Each of us has different ways of feeling loved and supported. It could be that you're doing what would make you feel supported and his need is different.
To learn about the different ways we feel loved, check out one of the most popular books in this sub: The 5 Love Languages: The Secret to Love that Lasts by Gary Chapman. They also have The 5 Love Languages Online Quiz or Downloadable PDF on their website. Both of you can find out what works for you.
And note that the street goes both ways--you should feel loved and supported too.
I think this is the book you're referencing. Agree that a counselor/therapist is probably the best direction. I doubt that this situation can be resolved with just a book.
This is going to sound hokey, but go with me: cater to the "love language" they bring to work. I'm pulling this from the Gary Chapman book, "The Five Love Languages". The mechanism Chapman describes ("love languages") isn't only for romantic. We carry pieces of our "language" with us in all of our friendships, work relationships, etc.
I'm not trying to take away from the other answers here; more so, accentuate them.
Here's the rub though. I'm suggesting this as the inspiration for how to better recognize people, but don't let this slip into corporate personality tests, or cheap gimmicks. At the end of the day give people what they deserve, and this can be a framework to individualizing those rewards and building real relationships with the people running your business.
My anecdotal backing:
My wife and I are opposites in some ways and to us that's an advantage where we compensate for, and make each other better.
We all have different ways that we need to feel loved and I'm thinking you're not feeling it where it counts to you. And maybe him too. Have you heard of the five love languages series? Sometimes our spouse is doing things, but not the things we need to feel loved because we're all different. There's the book by Gary Chapman. And there's the 5 Love Languages Online Quiz or Downloadable PDF. You two might poke around that site to learn more.
If you haven’t been around this sub long you will find some good to great book recommendations to help you at least if not both, probably will be recommended couples therapy by a few people, your very feminine name will probably draw lots of “want to talk *wink wink” dms which you can and should report, lots of back and forth on it’s ok to cheat or not, and you’ll learn terms you’ll use like: The Talk, Hysterical Bonding, Affair Partner (AP), Starfish/Duty Sex, Moving Goalposts and more.
•You need to clearly and calmly communicate to your Significant Other that it’s a problem, it won’t go away, and be very clear what the actual problem is. ie don’t say “I want sex” when it’s actually “Our relationship lacks total physical intimacy (hugs, touching, kissing etc) and I need it”- this will be The Talk and initiates everything else that happens. Some throw in a “Final Talk” with deadlines and ultimatums for a SO that doesn’t seem to change.

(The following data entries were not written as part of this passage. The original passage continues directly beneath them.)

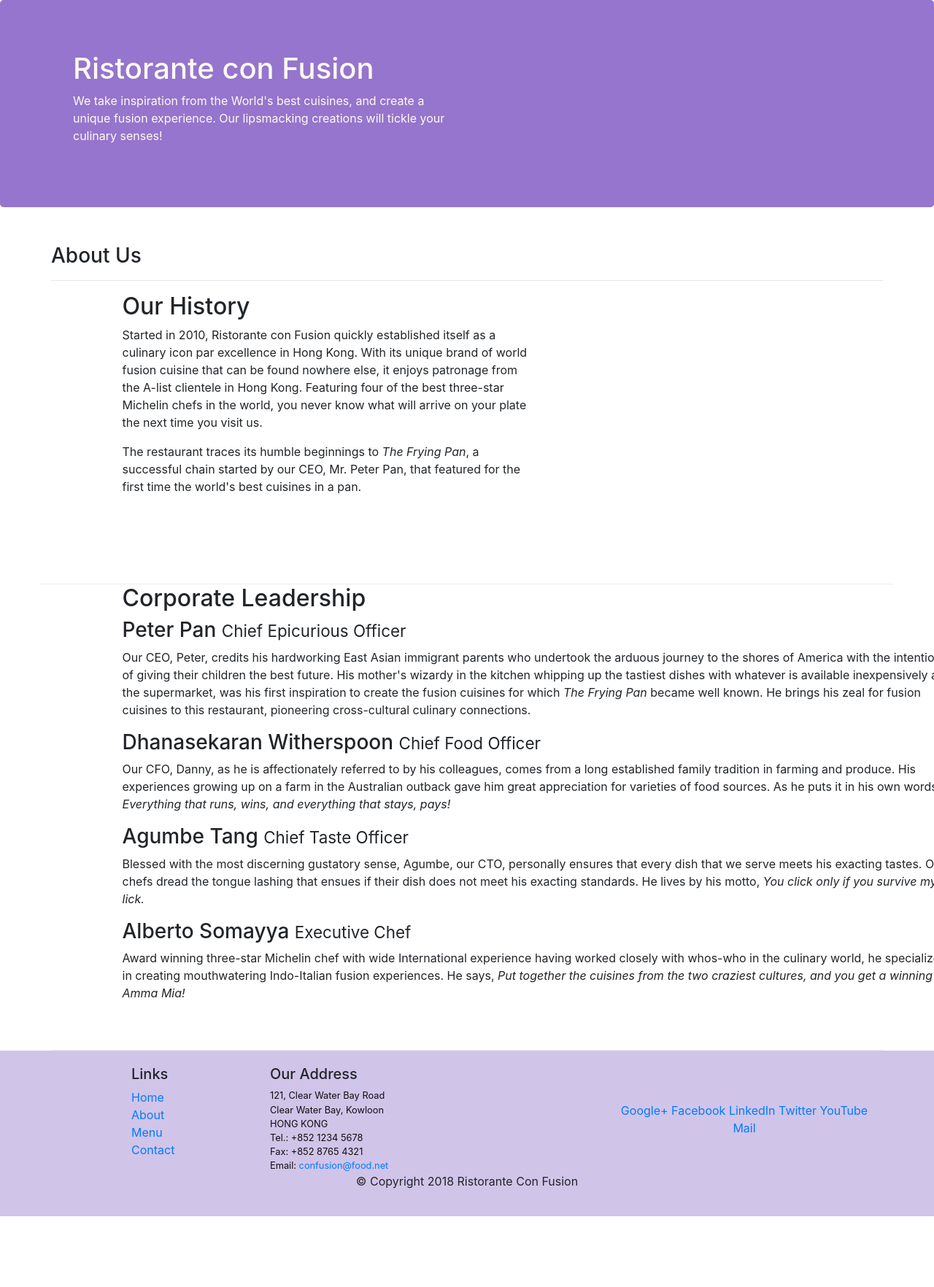
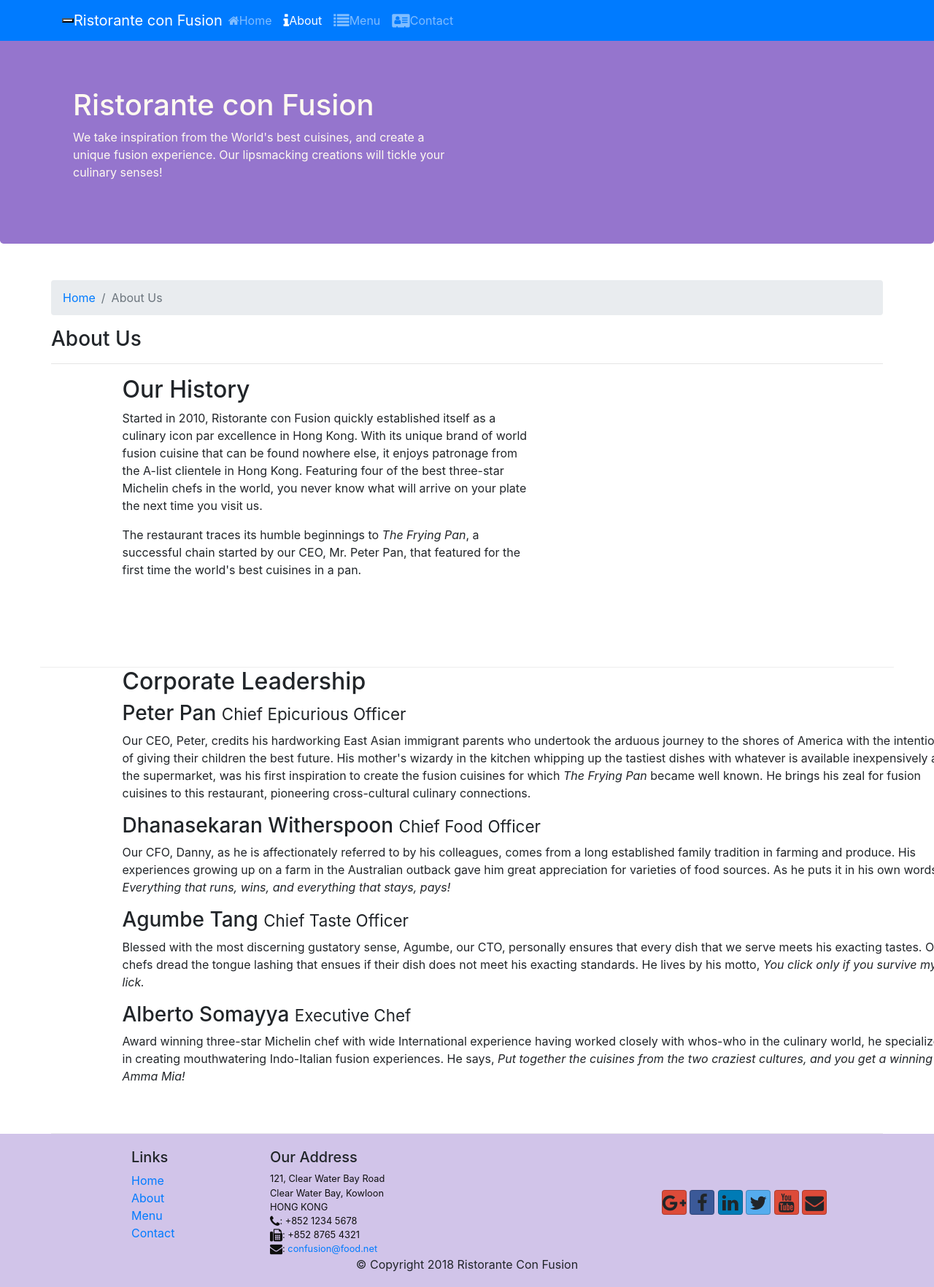
Before and after one commit to bang007112/Bootstrap_test, a website: page aboutus.html in a window 1280 px wide. Shown: the top 1764 px of the page at 73% size. Before the commit the page ends 1667 px from the top, so only its background shows below. Drawn offline with nearby package versions, Linux system fonts and the light colour scheme.

Commit message:
morning test

```diff
--- a/aboutus.html
+++ b/aboutus.html
@@ -10,13 +10,31 @@
 
     <!-- Bootstrap CSS -->
     <link rel="stylesheet" href="node_modules/bootstrap/dist/css/bootstrap.min.css">
+    <link rel="stylesheet" href="node_modules/font-awesome/css/font-awesome.min.css">
+    <link rel="stylesheet" href="node_modules/bootstrap-social/bootstrap-social.css">
     <link rel="stylesheet" href="css/styles.css">
 </head>
 
 <body>
-
+    <nav class="navbar navbar-dark navbar-expand-sm bg-primary fixed-top">
+        <div class="container">
+            <button class="nav-bar-toggler" type="button" data-toggle="collapse" data-target="#Navbar">
+                <span class="nav-toggler-icon"></span>
+            </button>
+            <a class="navbar-brand mr-auto" href="index.html">Ristorante con Fusion</a>
+            <div class="collapse navbar-collapse" id="Navbar">
+                <ul class="navbar-nav mr-auto">
+                    <li class="nav-item "><a class="nav-link" href="index.html"><span class="fa fa-home"></span>Home</a></li>
+                    <li class="nav-item active"><a class="nav-link" href="#"><span class="fa fa-info fa-lg"></span>About</a></li>
+                    <li class="nav-item"><a class="nav-link" href="#"><span class="fa fa-list fa-lg"></span>Menu</a></li>
+                    <li class="nav-item"><a class="nav-link" href="#"><span class="fa fa-address-card fa-lg"></span>Contact</a></li>
+                </ul>
+            </div>
+        </div>
+    </nav>
     <header class="jumbotron">
         <div class="container">
+
             <div class="row row-header">
                 <div class="col-12 col-sm-6">
                     <h1>Ristorante con Fusion</h1>
@@ -29,6 +47,10 @@
     </header>
 
     <div class="container row-content">
+        <ol class="col-12 breadcrumb">
+            <li class="breadcrumb-item"><a href="./index.html">Home</a></li>
+            <li class="breadcrumb-item active">About Us</li>
+        </ol>
         <div class="row">
             <div class="col-12">
                <h3>About Us</h3>
@@ -69,7 +91,7 @@
                 <div class="col-4 offset-1 col-sm-2">
                     <h5>Links</h5>
                     <ul class="list-unstyled">
-                        <li><a href="#">Home</a></li>
+                        <li><a href="index.html">Home</a></li>
                         <li><a href="#">About</a></li>
                         <li><a href="#">Menu</a></li>
                         <li><a href="#">Contact</a></li>
@@ -78,22 +100,22 @@
                 <div class="col-7 col-sm-5">
                     <h5>Our Address</h5>
                     <address>
-		              121, Clear Water Bay Road<br>
-		              Clear Water Bay, Kowloon<br>
-		              HONG KONG<br>
-		              Tel.: +852 1234 5678<br>
-		              Fax: +852 8765 4321<br>
-		              Email: <a href="mailto:confusion@food.net">confusion@food.net</a>
-		           </address>
+                        121, Clear Water Bay Road<br>
+                        Clear Water Bay, Kowloon<br>
+                        HONG KONG<br>
+                        <i class="fa fa-phone fa-lg"></i>: +852 1234 5678<br>
+                        <i class="fa fa-fax fa-lg"></i>: +852 8765 4321<br>
+                        <i class="fa fa-envelope fa-lg"></i>: <a href="mailto:confusion@food.net">confusion@food.net</a>
+                     </address>
                 </div>
                 <div class="col-12 col-sm-4 align-self-center">
                     <div class="text-center">
-                        <a href="http://google.com/+">Google+</a>
-                        <a href="http://www.facebook.com/profile.php?id=">Facebook</a>
-                        <a href="http://www.linkedin.com/in/">LinkedIn</a>
-                        <a href="http://twitter.com/">Twitter</a>
-                        <a href="http://youtube.com/">YouTube</a>
-                        <a href="mailto:">Mail</a>
+                        <a class="btn btn-social-icon btn-google"><i class="fa fa-google-plus fa-lg"></i></a>
+                        <a class="btn btn-social-icon btn-facebook"><i class="fa fa-facebook fa-lg"></i></a>
+                        <a class="btn btn-social-icon btn-linkedin"><i class="fa fa-linkedin fa-lg"></i></a>
+                        <a class="btn btn-social-icon btn-twitter"><i class="fa fa-twitter fa-lg"></i></a>
+                        <a class="btn btn-social-icon btn-google"><i class="fa fa-youtube fa-lg"></i></a>
+                        <a class="btn btn-social-icon btn-google"><i class="fa fa-envelope fa-lg"></i></a>
                     </div>
                 </div>
            </div>
--- a/css/styles.css
+++ b/css/styles.css
@@ -29,3 +29,11 @@ address{
     border-bottom: 1px ridge;
     min-height: 400px;
 }
+body{
+    padding:50px 0px 0px 0px;
+    z-index:0;
+}
+
+.navbar-dark {
+     background-color: #512DA8;
+}
--- a/package.json
+++ b/package.json
@@ -15,6 +15,8 @@
   },
   "dependencies": {
     "bootstrap": "^4.0.0",
+    "bootstrap-social": "^5.1.1",
+    "font-awesome": "^4.7.0",
     "jquery": "^3.3.1"
   }
 }
```
Also changed, not shown: index.html (+28 -11 lines), 1 other file.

•This comes up often to look out forThe Four Horsemen
•Learn your Love Language and encourage your partner to do so Love Languages Book
•This book to help find your voice is popular No More Mr Nice Guy
Happy couples never stop dating. I'm not talking dinner-and-a-movie dating, but the many little acts of kindness and thoughtful things we do when we start out when we have butterflies and are having fun making an impression. Those cute old couples we admire are still doing it. And it's both of them doing sweet things.
So you need to talk with him, and tell him this. Paint a picture perhaps of what not being a roommate is like. And remember that you have to listen to him and do the same things in return--this road goes both ways. This isn't a me-vs-him thing, it's an us against the world thing. How can we do this better?
And be prepared to let him know what makes you feel wanted with specifics (men can't read minds). Like maybe you'd like for him to open doors for you (I still do it after 35 years). Or maybe you want to hear that he's proud of your work.
Along that line, there's a popular book in this sub you both might look into:: The 5 Love Languages: The Secret to Love that Lasts by Gary Chapman. The point is that each of us has a preferred way to feel wanted. You can both take The 5 Love Languages Online Quiz or else use the Downloadable PDF to figure each other out.